(Collected data)
=-=-=

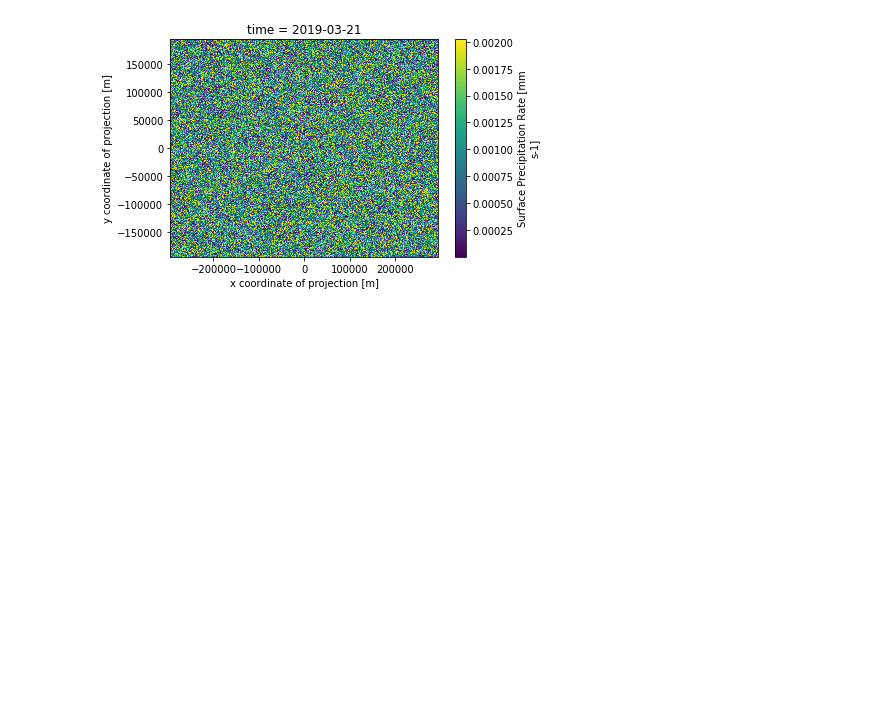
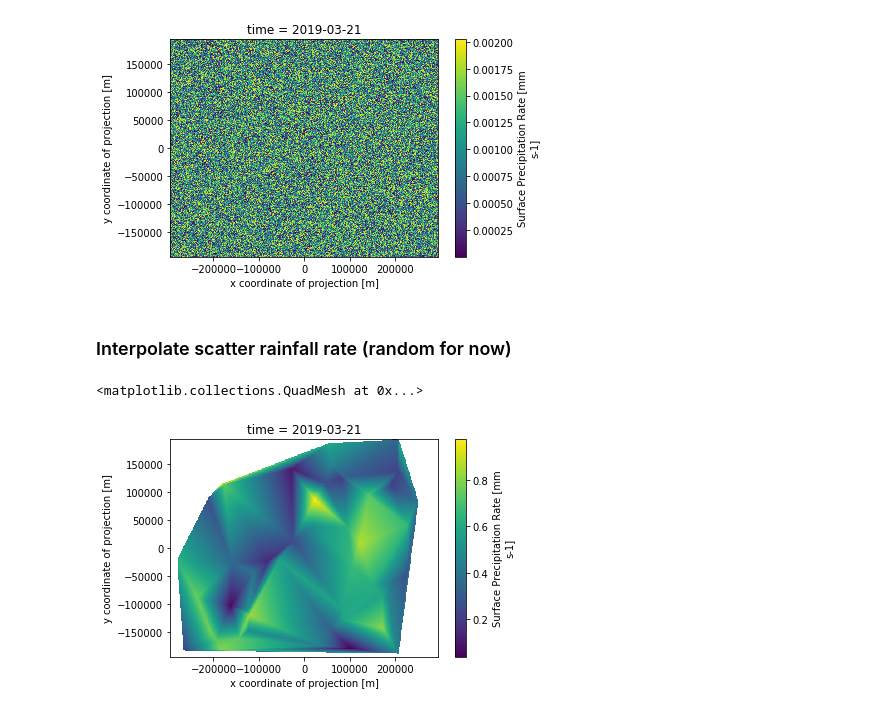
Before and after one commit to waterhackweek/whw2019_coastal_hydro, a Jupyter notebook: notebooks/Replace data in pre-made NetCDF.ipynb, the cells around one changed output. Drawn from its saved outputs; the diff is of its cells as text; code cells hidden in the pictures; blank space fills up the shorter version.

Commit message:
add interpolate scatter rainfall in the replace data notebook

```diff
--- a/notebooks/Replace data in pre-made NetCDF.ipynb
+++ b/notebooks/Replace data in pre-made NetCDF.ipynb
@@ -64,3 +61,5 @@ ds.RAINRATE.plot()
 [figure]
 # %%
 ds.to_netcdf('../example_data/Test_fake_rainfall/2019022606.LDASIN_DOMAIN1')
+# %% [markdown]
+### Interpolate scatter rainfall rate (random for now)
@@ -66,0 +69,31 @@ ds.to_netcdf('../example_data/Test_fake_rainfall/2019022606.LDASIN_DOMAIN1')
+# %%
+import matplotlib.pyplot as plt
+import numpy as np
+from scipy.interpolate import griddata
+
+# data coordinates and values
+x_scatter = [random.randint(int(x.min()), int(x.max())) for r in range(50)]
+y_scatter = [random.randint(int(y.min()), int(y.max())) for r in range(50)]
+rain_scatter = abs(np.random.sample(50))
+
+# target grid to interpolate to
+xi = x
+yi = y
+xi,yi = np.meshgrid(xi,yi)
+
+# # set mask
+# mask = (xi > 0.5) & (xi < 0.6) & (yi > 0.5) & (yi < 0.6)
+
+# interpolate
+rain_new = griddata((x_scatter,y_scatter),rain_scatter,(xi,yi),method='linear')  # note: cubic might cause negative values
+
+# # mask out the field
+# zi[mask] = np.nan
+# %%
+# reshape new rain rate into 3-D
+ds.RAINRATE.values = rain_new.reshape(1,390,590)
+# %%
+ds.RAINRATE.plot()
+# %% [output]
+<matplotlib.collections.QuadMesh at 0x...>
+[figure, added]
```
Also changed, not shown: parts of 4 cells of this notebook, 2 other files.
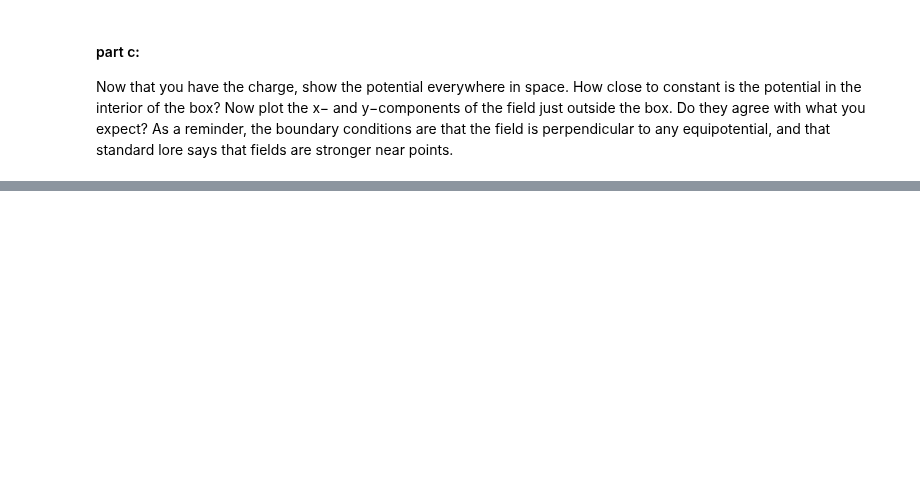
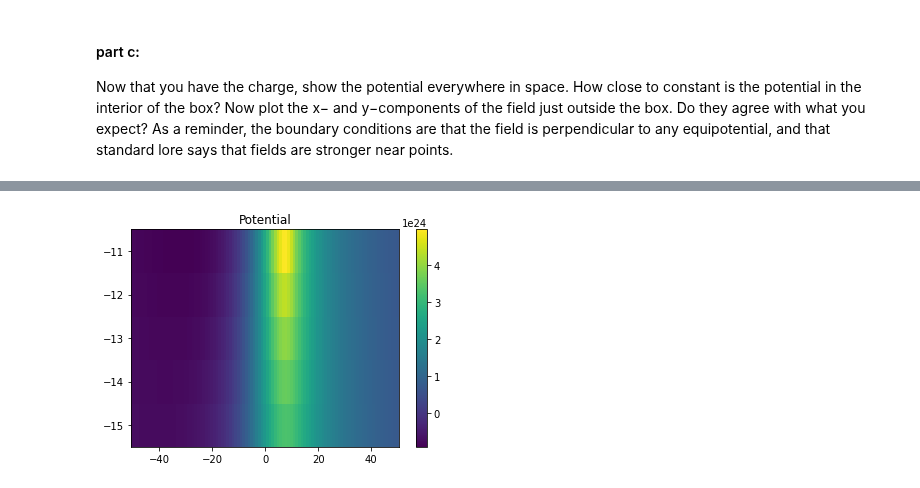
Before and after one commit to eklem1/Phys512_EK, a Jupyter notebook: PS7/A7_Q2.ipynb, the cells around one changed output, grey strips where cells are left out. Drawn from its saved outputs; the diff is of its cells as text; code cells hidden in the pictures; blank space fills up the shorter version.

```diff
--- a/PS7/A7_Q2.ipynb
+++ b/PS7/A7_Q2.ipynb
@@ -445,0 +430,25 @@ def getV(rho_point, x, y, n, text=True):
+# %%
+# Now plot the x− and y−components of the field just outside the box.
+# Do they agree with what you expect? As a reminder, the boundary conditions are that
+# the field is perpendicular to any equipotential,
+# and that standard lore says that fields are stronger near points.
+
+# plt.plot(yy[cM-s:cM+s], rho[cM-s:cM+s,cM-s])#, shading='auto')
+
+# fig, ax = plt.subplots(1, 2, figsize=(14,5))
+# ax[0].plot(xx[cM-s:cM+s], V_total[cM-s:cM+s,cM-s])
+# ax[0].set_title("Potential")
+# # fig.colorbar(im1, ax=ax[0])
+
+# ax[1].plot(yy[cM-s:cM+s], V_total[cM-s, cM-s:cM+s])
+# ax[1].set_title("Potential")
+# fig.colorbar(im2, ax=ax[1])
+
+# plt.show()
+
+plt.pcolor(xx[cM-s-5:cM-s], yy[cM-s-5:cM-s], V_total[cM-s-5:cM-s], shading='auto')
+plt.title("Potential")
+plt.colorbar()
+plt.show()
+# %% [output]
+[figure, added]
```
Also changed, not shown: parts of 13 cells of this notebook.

=-=-=

Task prompt:
Return only the number of lines above that include the word "random".

Expected answer:
4